Your reply should be one number: how many lines of the records below contain the string "white".

[Collected data entries]
○ ○ ○ ○ ○
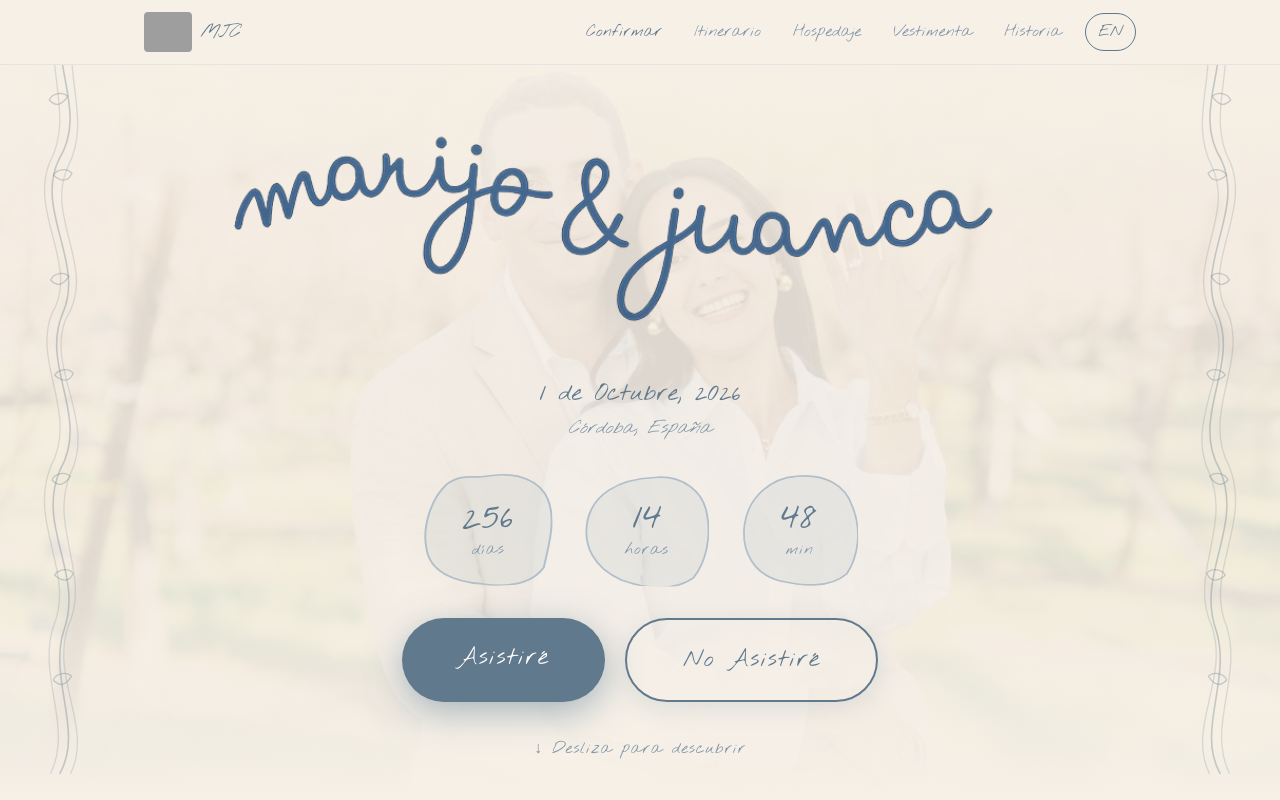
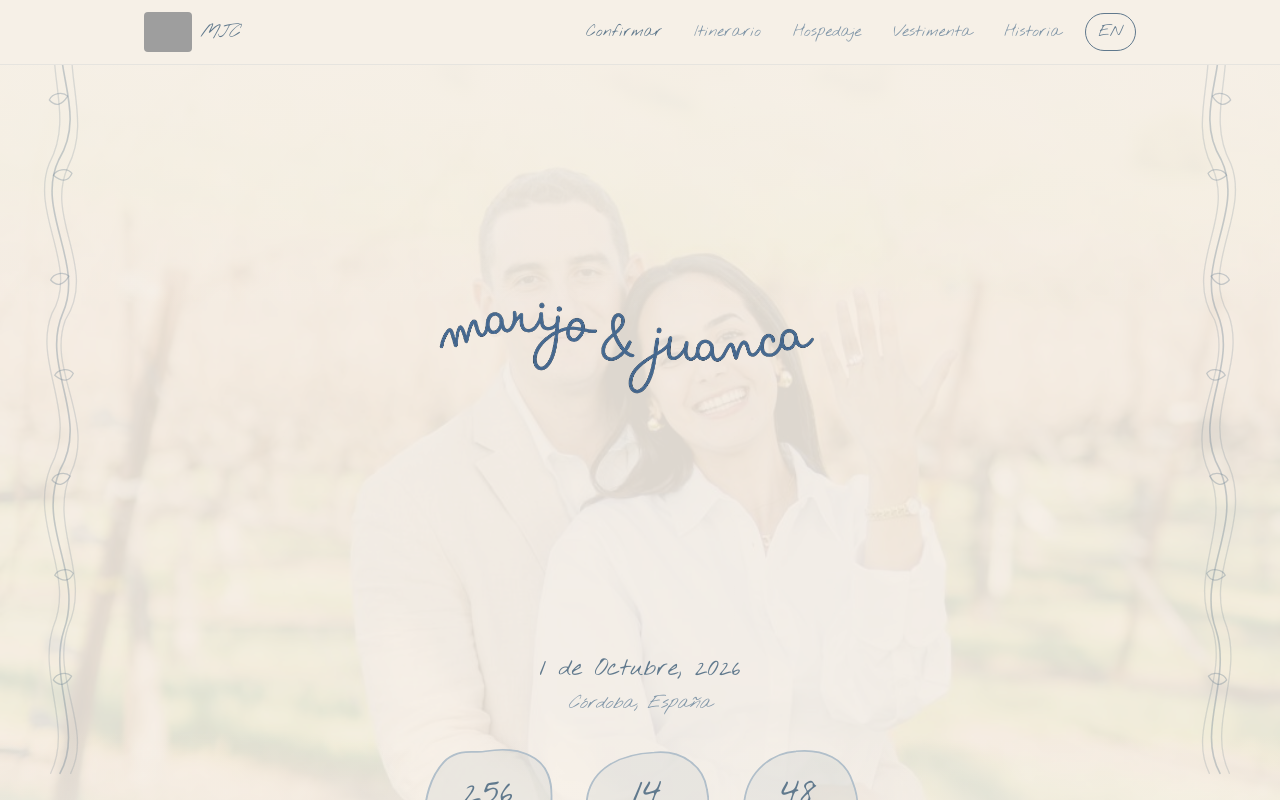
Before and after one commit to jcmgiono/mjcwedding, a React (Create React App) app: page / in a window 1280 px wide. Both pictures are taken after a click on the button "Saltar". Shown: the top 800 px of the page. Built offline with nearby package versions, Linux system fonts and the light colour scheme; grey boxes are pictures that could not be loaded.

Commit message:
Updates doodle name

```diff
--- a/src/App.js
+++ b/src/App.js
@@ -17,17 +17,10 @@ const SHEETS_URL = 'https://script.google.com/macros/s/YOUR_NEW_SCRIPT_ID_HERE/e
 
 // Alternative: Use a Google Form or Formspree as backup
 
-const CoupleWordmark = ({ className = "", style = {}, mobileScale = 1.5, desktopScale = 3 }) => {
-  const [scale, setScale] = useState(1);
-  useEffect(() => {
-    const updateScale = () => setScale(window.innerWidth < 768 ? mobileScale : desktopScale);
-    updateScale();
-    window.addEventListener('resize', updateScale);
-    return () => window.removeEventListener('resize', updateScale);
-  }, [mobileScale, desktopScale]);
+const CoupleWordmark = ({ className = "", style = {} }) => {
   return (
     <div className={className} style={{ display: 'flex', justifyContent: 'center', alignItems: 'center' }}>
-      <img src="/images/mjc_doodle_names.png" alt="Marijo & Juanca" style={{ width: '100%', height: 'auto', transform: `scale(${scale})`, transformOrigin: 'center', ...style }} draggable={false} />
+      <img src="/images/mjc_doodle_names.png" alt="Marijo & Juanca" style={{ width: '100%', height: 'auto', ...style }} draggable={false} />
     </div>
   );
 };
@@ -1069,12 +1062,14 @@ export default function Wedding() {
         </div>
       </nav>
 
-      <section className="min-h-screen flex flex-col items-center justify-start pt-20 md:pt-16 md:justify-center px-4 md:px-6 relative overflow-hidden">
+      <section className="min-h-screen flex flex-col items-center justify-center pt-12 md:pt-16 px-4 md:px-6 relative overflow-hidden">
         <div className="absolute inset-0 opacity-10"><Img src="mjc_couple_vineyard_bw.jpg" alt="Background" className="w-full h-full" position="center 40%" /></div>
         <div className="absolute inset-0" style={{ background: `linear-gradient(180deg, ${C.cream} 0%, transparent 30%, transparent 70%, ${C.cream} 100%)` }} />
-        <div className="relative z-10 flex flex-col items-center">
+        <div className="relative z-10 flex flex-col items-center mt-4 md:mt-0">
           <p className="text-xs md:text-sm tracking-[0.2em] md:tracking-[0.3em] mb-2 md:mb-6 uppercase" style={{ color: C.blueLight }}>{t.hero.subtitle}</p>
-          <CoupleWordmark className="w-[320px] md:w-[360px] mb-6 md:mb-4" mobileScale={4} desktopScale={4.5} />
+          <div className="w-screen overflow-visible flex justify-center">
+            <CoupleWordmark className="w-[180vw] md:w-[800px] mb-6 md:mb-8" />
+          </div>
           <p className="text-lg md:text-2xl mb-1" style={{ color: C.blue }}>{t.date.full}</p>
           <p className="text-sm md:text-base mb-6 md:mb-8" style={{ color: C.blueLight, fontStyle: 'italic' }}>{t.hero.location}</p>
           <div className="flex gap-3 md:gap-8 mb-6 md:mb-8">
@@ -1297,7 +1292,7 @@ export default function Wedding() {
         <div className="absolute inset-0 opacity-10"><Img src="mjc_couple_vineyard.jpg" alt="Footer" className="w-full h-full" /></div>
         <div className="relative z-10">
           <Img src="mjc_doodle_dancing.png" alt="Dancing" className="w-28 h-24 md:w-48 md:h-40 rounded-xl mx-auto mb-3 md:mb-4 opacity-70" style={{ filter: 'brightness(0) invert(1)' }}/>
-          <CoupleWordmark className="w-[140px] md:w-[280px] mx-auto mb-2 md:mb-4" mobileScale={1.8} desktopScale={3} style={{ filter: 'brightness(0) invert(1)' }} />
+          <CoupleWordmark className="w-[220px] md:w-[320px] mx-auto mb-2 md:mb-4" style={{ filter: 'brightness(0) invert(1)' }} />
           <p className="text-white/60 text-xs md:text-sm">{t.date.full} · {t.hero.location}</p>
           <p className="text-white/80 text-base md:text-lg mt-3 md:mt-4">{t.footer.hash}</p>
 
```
○ ○ ○ ○ ○
RESPONSE FOR THIS EXERCISE →
2